Steve Smith is also stepping up, but he has shown us most of his skills before. He has great feet and is a great route runner. He has shown more quickness this year and while he is not a pure burner, he has enough speed to go deep occasionally.

The Giants runing game has been substandard in the first two games and was particualrly bad against the Cowboys. I think there are several reasons for this and I am not really worried (yet). For one thing, the Cowboys are very difficult to run outside on. They have very quick LBs in a 3-4 scheme and Ratliff is tough at NT. I know that Tampa ran for 180 against them in week 1, but that performance might be a little misleading. Cowboys scored 3 times on long 1-play drives and their defense was forced to get on the field in steamy Tampa with aboslutely no rest in between. Tampa piled up most of their yards in the 2nd half when the game was decided and Dallas defense was gassed. Second, Dallas and Washington were both walking an extra S up to the line of scrimmage and playing their LB's very tight to the line to defend the Giants running game. Dallas also did a lot of run blitzing and got good penetration preventing the Giants from running. The Giants did not totally abandon the run, but Gilbride did what they had to do - passed 60% of the time (same as against the Redksins) instead of getting closer to a 50-50 mixture, which Coughlin likes to do. As a result, the Giants running game was not effective, but this defensive alignment gave the Giants opportunities in the passing game which they certainly took advantage of. Eventually opposing defenses will start respecting the pass and give the Giants a better chance to get the running game going.

What I like about the passing game is how it seems to be have been remade this year with the different WRs. Burress and Toomer were big, not very fast targets. The Giants therefore ran a lot of hooks, a lot of out patters and an occasional deep ball to stretch the offense. With these quicker, more explosive WRs, Giants are throwing more deep balls, more quick slants and crossing routes. I often criticize Gilbride (I am about to in the next paragraph) but give him credit for fitting the attack to the skills of the players. He's coaching the team rather than forcing a scheme onto the players.

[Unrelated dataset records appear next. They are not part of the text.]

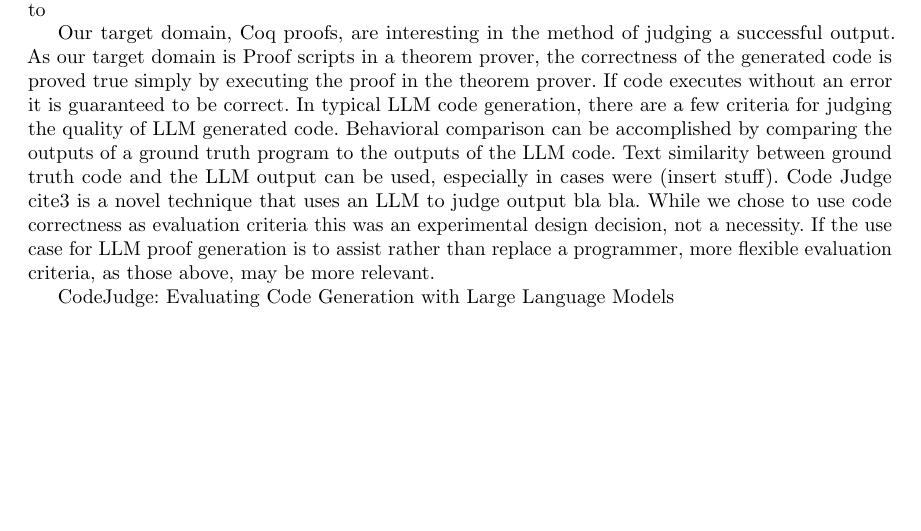
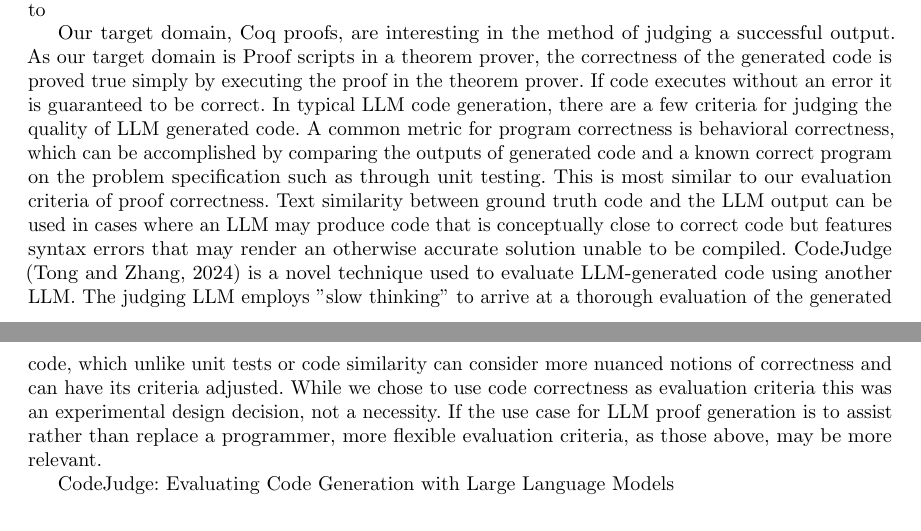
Before and after one commit to Durbatuluk1701/Rocq-LLM-Benchmarks, a LaTeX paper (Paper/final_report.tex, which reads Paper/related-work.tex): part of page 3 of 7 before the commit and two parts of pages 3 and 4 of 7 after it, the two joined at a grey line, cut so that both start at the same text, the shorter picture padded with empty space. Compiled offline with pdfLaTeX; a missing bibliography style is replaced by a similar one.

Commit message:
Update related-work.tex

```diff
--- a/Paper/related-work.tex
+++ b/Paper/related-work.tex
@@ -41,11 +41,21 @@ simply by executing the proof in the theorem prover.
 If code executes without an error it is guaranteed to be correct.
 In typical LLM code generation,
 there are a few criteria for judging the quality of LLM generated code.
-Behavioral comparison can be accomplished by comparing the outputs of a ground truth program
-to the outputs of the LLM code.
-Text similarity between ground truth code and the LLM output can be used,
-especially in cases were (insert stuff).
-Code Judge cite3 is a novel technique that uses an LLM to judge output bla bla.
+A common metric for program correctness is behavioral correctness,
+which can be accomplished by comparing the outputs of generated code
+and a known correct program on the problem specification such as through unit testing.
+This is most similar to our evaluation criteria of proof correctness.
+Text similarity between ground truth code and the LLM output can be used
+in cases where an LLM may produce code that is conceptually close
+to correct code but features syntax errors that may render an
+otherwise accurate solution unable to be compiled.
+CodeJudge (Tong and Zhang, 2024) is a novel technique
+used to evaluate LLM-generated code using another LLM.
+The judging LLM employs "slow thinking" to arrive at a
+thorough evaluation of the generated code,
+which unlike unit tests or code similarity can consider
+more nuanced notions of correctness and can have its
+criteria adjusted.
 While we chose to use code correctness as evaluation criteria
 this was an experimental design decision, not a necessity.
 If the use case for LLM proof generation is to assist
```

One thing that I will blame Gilbride for is the continued red zone difficulties. If you have a good OL, a big RB and can run the ball, have good WRs, have a big target at TE and a heady QB there is no reason you shouldn't be able to be more efficient in the red zone. My contention is that 90% of goal line success, assuming you have the tools, is playcalling. Giants pack the OL tight and try to ram it through, seemingly every time. This week, they tried to run outside with Bradshaw out of thie tight formation, but that didn't work either. They should occasionally try spreading things out instead of packing everyone so tight and using play action pass on 1st or 2nd down with a pass to the TE. This used to be the Giants favorite goal line play in the Simms-to-Bavaro days. Maybe Gilbride should revive it with an Eli-to-Boss reprise. Gilbride has to get a little more creative on the goal line.

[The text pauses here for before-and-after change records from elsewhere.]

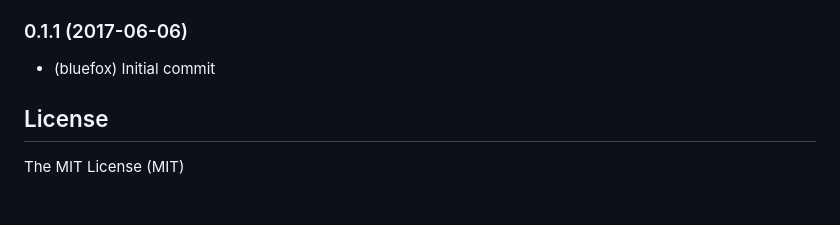
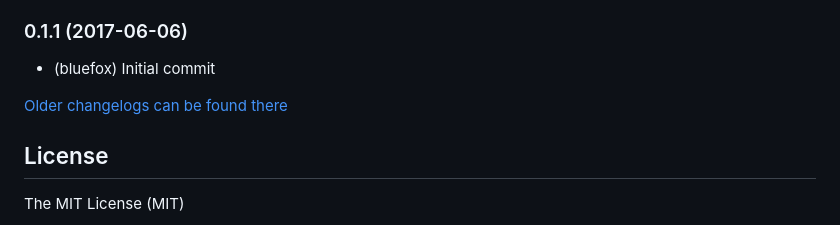
Before and after one commit to ioBroker/ioBroker.mihome, a Markdown page: README.md, the part around the change. GitHub-like rendering; blank space fills up the shorter version.

Commit message:
Update from template: S6020-addChangelogOld

```diff
--- a/README.md
+++ b/README.md
@@ -234,6 +234,8 @@ For Aqara relay module it should be specified like this:
 ### 0.1.1 (2017-06-06)
 * (bluefox) Initial commit
 
+[Older changelogs can be found there](CHANGELOG_OLD.md)
+
 ## License
 The MIT License (MIT)
 
```
Also changed, not shown: CHANGELOG_OLD.md (added, +1 -0 lines).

On the defensive side of the ball, the Giants DB-field was absolutely brilliant. Terrell Thomas may not give the starting job back when Ross is healthy and can return - he has been that good. Romo may have had a bad day throwing the ball, but he did not have many open WRs anywhere. Bruce Johnson has been a find as the undrafted rookie FA and the 3rd CB. He's not a shut down CB, but he has good quickness, speed and does not seem to be out of position. He looks to be very well coached.

Let me wax eloquent on Giants coaches for a minute - I think we have among the best position coaches in the NFL. Flaherty is widely regarded as the best OL coach in the NFL. But I think DL coach Waufle is excellent and DB coach Giunta is a top coach as well. So many players improve on their individual technique and don't seem to miss too many assignments, something that is particualry important for DBs. Look how much Corey Webster has improved since the Tim Lewis regime has departed. Thomas looks very polished at CB and Dockery has also improved. Of course the DB's need the natural talent, but a big part of their progression is the coaching. The coaches don't only install the schemes and call when the team will blitz. The position coaches teach technique and it is a big plus for the team.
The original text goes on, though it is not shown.